"But that junction was rather compact, without cavities or holes that could be used for drug binding."

"Now we have discovered that three-way DNA junctions are much more suitable for drug design: they leave a central cavity where a drug can fit perfectly and this opens a door for the design of new and quite unprecedented anti-DNA agents."


Further Information

Join For Free

Access to this exclusive content is for Technology Networks Premium members only.

Join Technology Networks Premium for free access to:

  • Exclusive articles
  • Presentations from international conferences
  • Over 3,000+ scientific posters on ePosters
  • More than 4,500+ scientific videos on LabTube
  • 35 community eNewsletters


Sign In



Forgotten your details? Click Here
If you are not a member you can join here

*Please note: By logging into TechnologyNetworks.com you agree to accept the use of cookies. To find out more about the cookies we use and how to delete them, see our privacy policy.

Related Content

Evidence of How Incurable Cancer Develops
Researchers in the West Midlands have made a breakthrough in explaining how an incurable type of blood cancer develops from an often symptomless prior blood disorder.
Tuesday, October 20, 2015
BGI, University of Birmingham Create UK Environmental Omics Centre
The Centre will seek to protect environment, health and global biodiversity by analysing the toxicity of compounds more efficiently than has been achieved before.
Tuesday, July 08, 2014
University of Birmingham Invests £2 Million in Environmental Genomics Program
The research initiative aims to build genomics and bioinformatics expertise for the emerging field of environmental genomics.
Thursday, July 19, 2012
Scientific News
World’s Largest Coral Gene Database
‘Genetic toolkit’ will help shed light on which species survive climate change.
Early Genetic Changes in Premalignant Colorectal Tissue Identified
Findings point to drivers of early cancer development, targets for cancer prevention therapies.
Scientists Find Evidence That Cancer Can Arise Changes
Researchers at Rockefeller University have found a mutation that affects the proteins that package DNA without changing the DNA itself can cause a rare form of cancer.
Modified Microalgae Converts Sunlight into Valuable Medicine
A special type of microalgae can soon produce valuable chemicals such as cancer treatment drugs and much more just by harnessing energy from the sun.
Breakthrough Approach to Breast Cancer Treatment
Scripps scientists have designed a drug candidate that decreases growth of breast cancer cells.
Loss Of Y Chromosome Increases Risk Of Alzheimer’s
Men with blood cells that do not carry the Y chromosome are at greater risk of being diagnosed with Alzheimer’s disease. This is in addition to an increased risk of death from other causes, including many cancers. These new findings by researchers at Uppsala University could lead to a simple test to identify those at risk of developing Alzheimer’s disease.
A Guide to CRISPR Gene Activation
A comparison of synthetic gene-activating Cas9 proteins can help guide research and development of therapeutic approaches.
Gene That Lowers Heart Attack Risk Identified
Individuals with a rare twelve-letter deletion from a gene on chromosome 17 have significantly reduced non-HDL cholesterol levels and a 35% lower than average risk of heart disease.
Testing Non-Breast/Ovarian Cancer Genes
Researchers have found that expanding gene panel beyond breast/ovarian cancer genes in these patients does not add any clinical benefit. Instead, testing has produced more questions than answers.
Myeloid-Derived Suppressor Cells Play Role in Tumor Growth
Researchers at Baylor College of Medicine have reported a new mechanism that helps cancer cells engage myeloid-derived suppressor cells.
Skyscraper Banner

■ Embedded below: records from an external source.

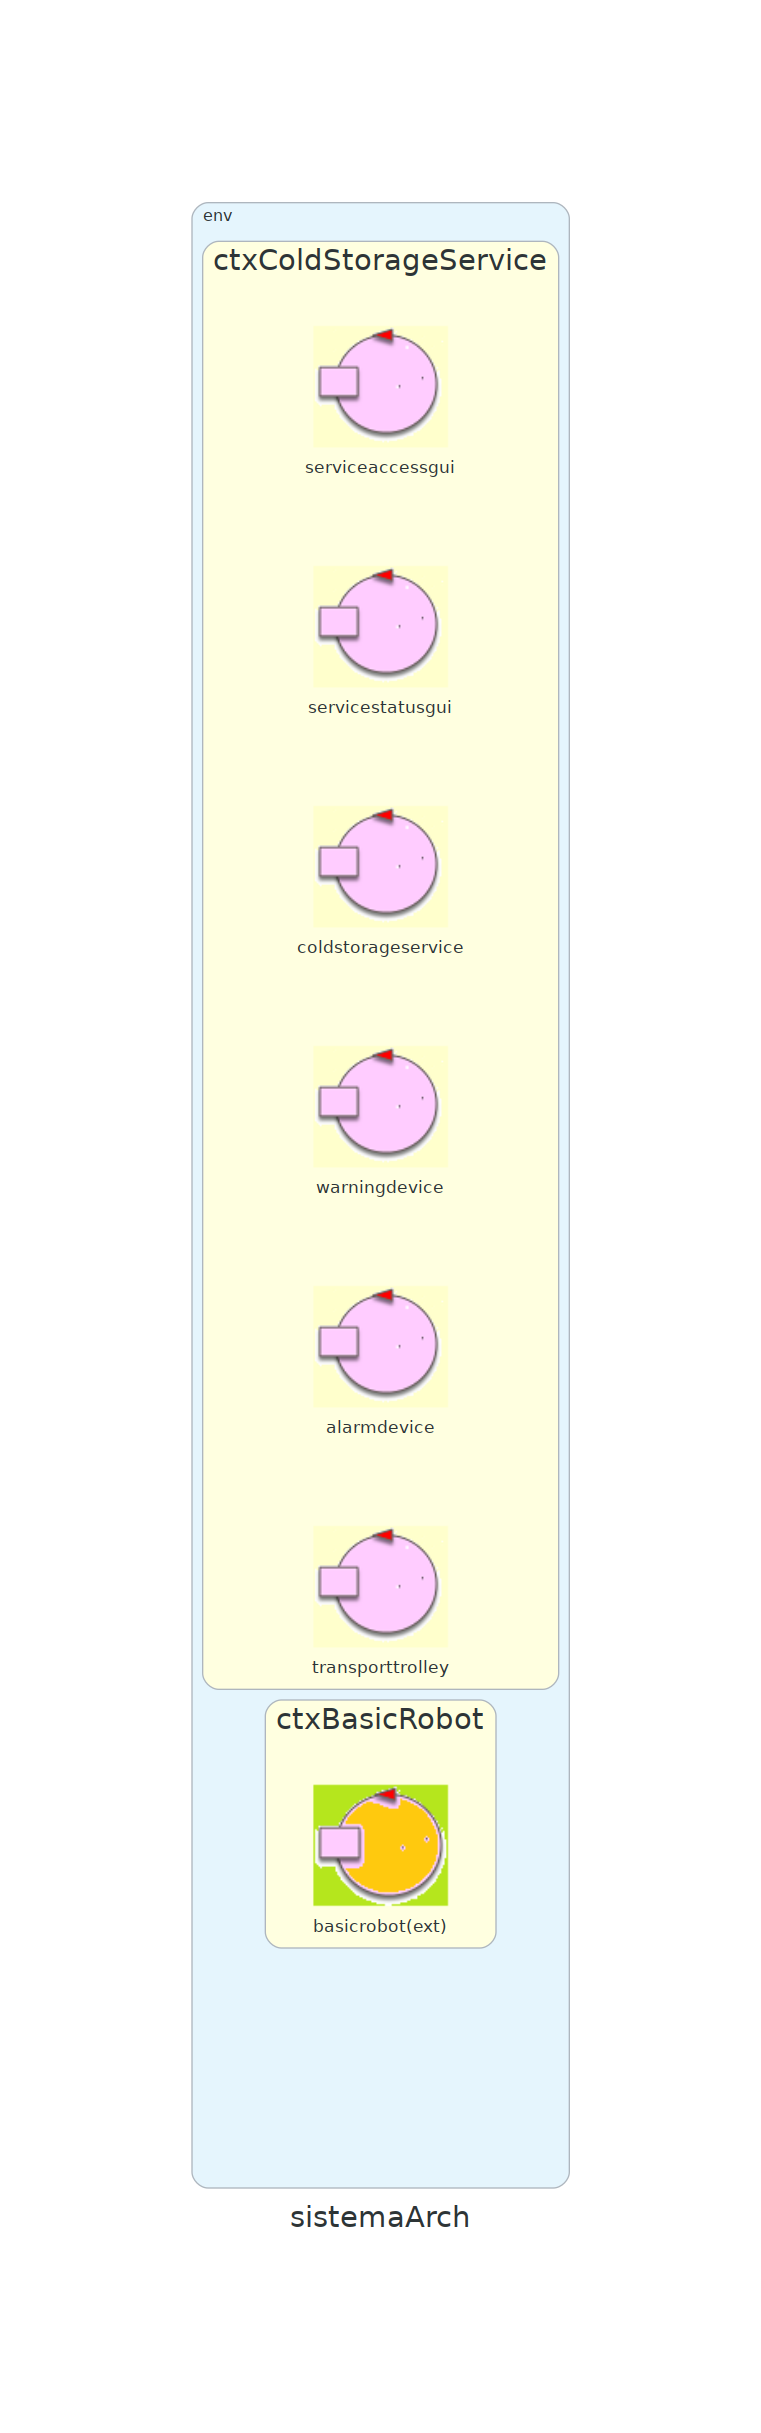
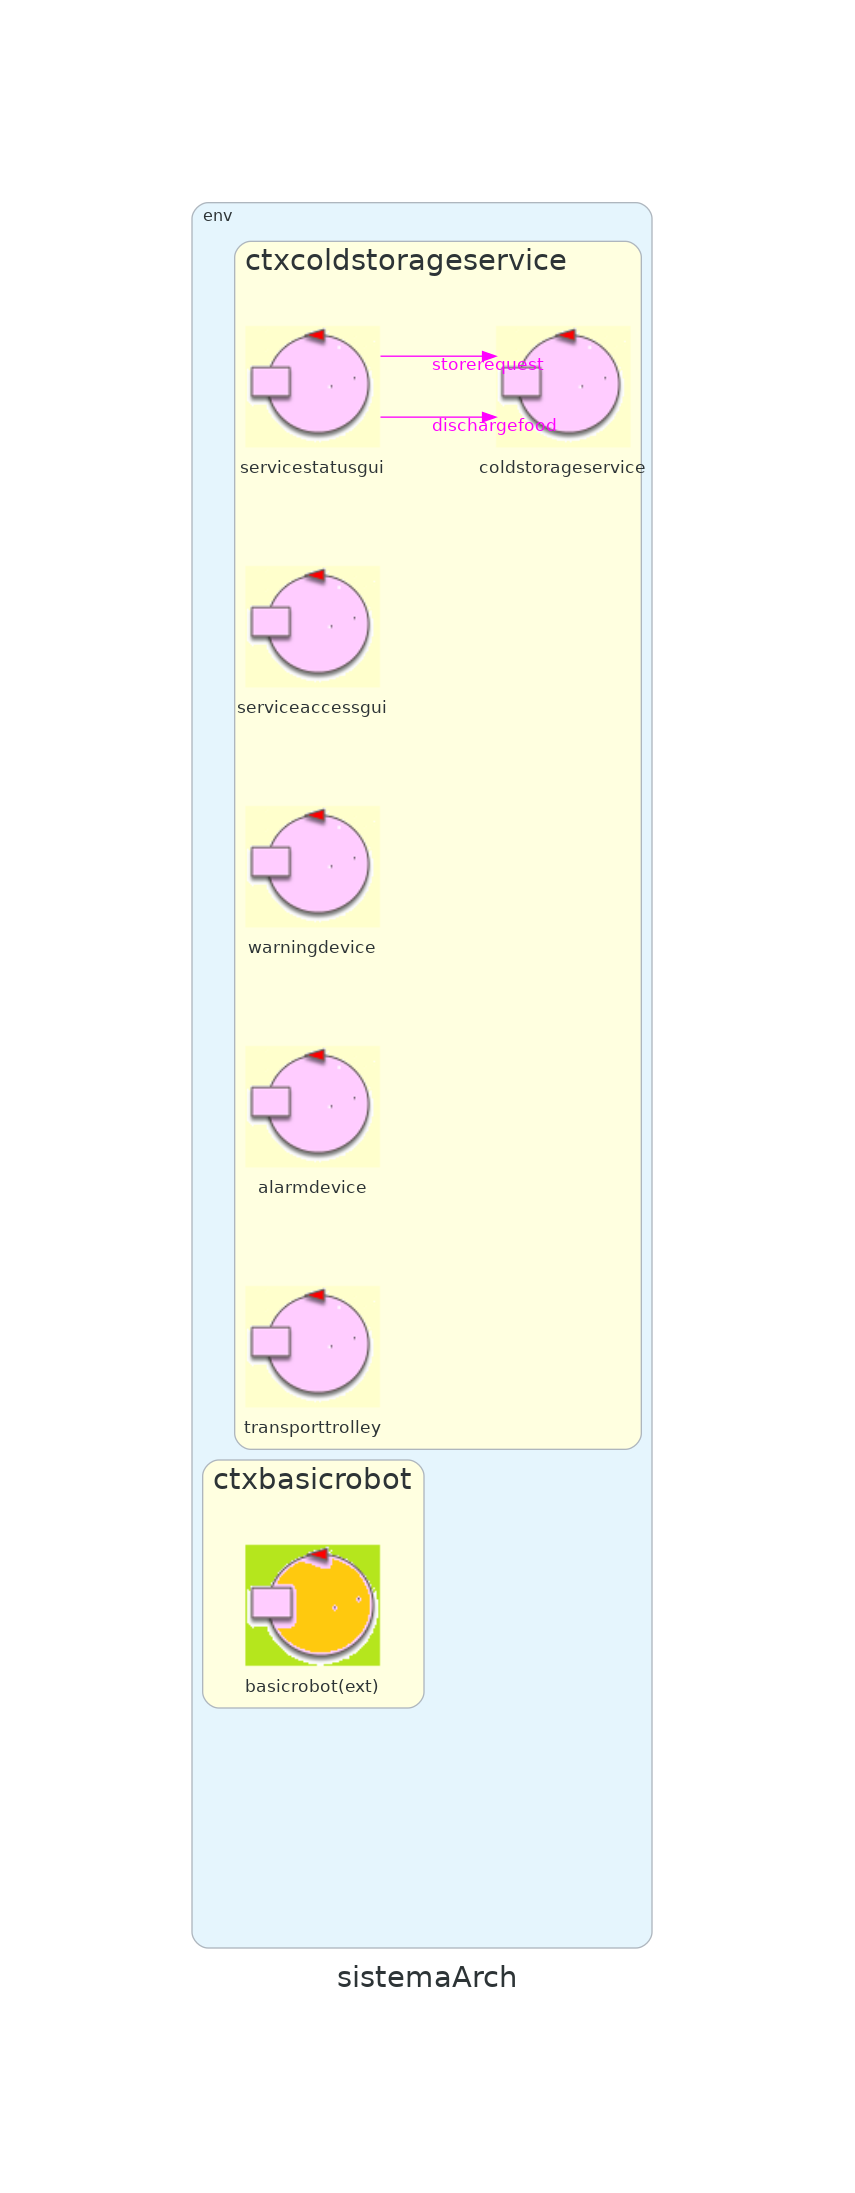
cambiato il qak in modo da avere qualche freccia nel disegno

Changed region(s): [[0.2116, 0.062, 0.7858, 0.9302]]

diff --git a/sprint0V1/test/test/it/unibo/ctxcoldstorageservice/MainCtxcoldstorageserviceKtTest.kt b/sprint0V1/test/test/it/unibo/ctxcoldstorageservice/MainCtxcoldstorageserviceKtTest.kt
@@ -29,8 +29,6 @@ class MainCtxcoldstorageserviceKtTest {
         println(truckRequestStr);
         val responseMessage = conn.request(truckRequestStr)
         println(responseMessage)
-
-        //otteniamo la risposta inm qualche modo
         assertTrue("TEST___ il ticket accettato ",
                 responseMessage.contains("ticketAccepted"));
     }
@@ -42,8 +40,6 @@ class MainCtxcoldstorageserviceKtTest {
         println(truckRequestStr);
         val responseMessage = conn.request(truckRequestStr)
         println(responseMessage)
-
-        //otteniamo la risposta inm qualche modo
         assertTrue("TEST___ il ticket rifiutato",
                 responseMessage.contains("ticketDenied"));
     }
@@ -55,8 +51,6 @@ class MainCtxcoldstorageserviceKtTest {
         println(truckRequestStr);
         val responseMessage = conn.request(truckRequestStr)
         println(responseMessage)
-
-        //otteniamo la risposta inm qualche modo
         assertTrue("TEST___ charge taken",
                 responseMessage.contains("replyChargeTaken"));
     }
@@ -68,8 +62,6 @@ class MainCtxcoldstorageserviceKtTest {
         println(truckRequestStr);
         val responseMessage = conn.request(truckRequestStr)
         println(responseMessage)
-
-        //otteniamo la risposta inm qualche modo
         assertTrue("TEST___ ticket expired",
                 responseMessage.contains("replyTicketExpired"));
     }

diff --git a/sprint0V1/src/it/unibo/servicestatusgui/Servicestatusgui.kt b/sprint0V1/src/it/unibo/servicestatusgui/Servicestatusgui.kt
@@ -21,6 +21,8 @@ class Servicestatusgui ( name: String, scope: CoroutineScope  ) : ActorBasicFsm(
 		return { //this:ActionBasciFsm
 				state("s0") { //this:State
 					action { //it:State
+						request("dischargefood", "dischargefood(EXPIRED)" ,"coldstorageservice" )  
+						request("storerequest", "storerequest(10)" ,"coldstorageservice" )  
 						//genTimer( actor, state )
 					}
 					//After Lenzi Aug2002

diff --git a/sprint0V1/src/it/unibo/ctxbasicrobot/MainCtxbasicrobot.kt b/sprint0V1/src/it/unibo/ctxbasicrobot/MainCtxbasicrobot.kt
@@ -1,0 +1,13 @@
+/* Generated by AN DISI Unibo */ 
+package it.unibo.ctxbasicrobot
+import it.unibo.kactor.QakContext
+import it.unibo.kactor.sysUtil
+import kotlinx.coroutines.runBlocking
+
+fun main() = runBlocking {
+	//System.setProperty(org.slf4j.impl.SimpleLogger.DEFAULT_LOG_LEVEL_KEY, "ERROR");
+	QakContext.createContexts(
+	        "localhost", this, "sistema.pl", "sysRules.pl","ctxbasicrobot"
+	)
+}
+

diff --git a/sprint0V1/Arch_sistema.py b/sprint0V1/Arch_sistema.py
@@ -26,4 +26,6 @@ with Diagram('sistemaArch', show=False, outformat='png', graph_attr=graphattr) a
           warningdevice=Custom('warningdevice','./qakicons/symActorSmall.png')
           alarmdevice=Custom('alarmdevice','./qakicons/symActorSmall.png')
           transporttrolley=Custom('transporttrolley','./qakicons/symActorSmall.png')
+     servicestatusgui >> Edge(color='magenta', style='solid', xlabel='dischargefood', fontcolor='magenta') >> coldstorageservice
+     servicestatusgui >> Edge(color='magenta', style='solid', xlabel='storerequest', fontcolor='magenta') >> coldstorageservice
 diag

SELECTBIO Market Reports
Go to LabTube
Go to eposters
 
Access to the latest scientific news
Exclusive articles
Upload and share your posters on ePosters
Latest presentations and webinars
View a library of 1,800+ scientific and medical posters
3,000+ scientific and medical posters
A library of 2,500+ scientific videos on LabTube
4,500+ scientific videos
Close
Premium CrownJOIN TECHNOLOGY NETWORKS PREMIUM FOR FREE!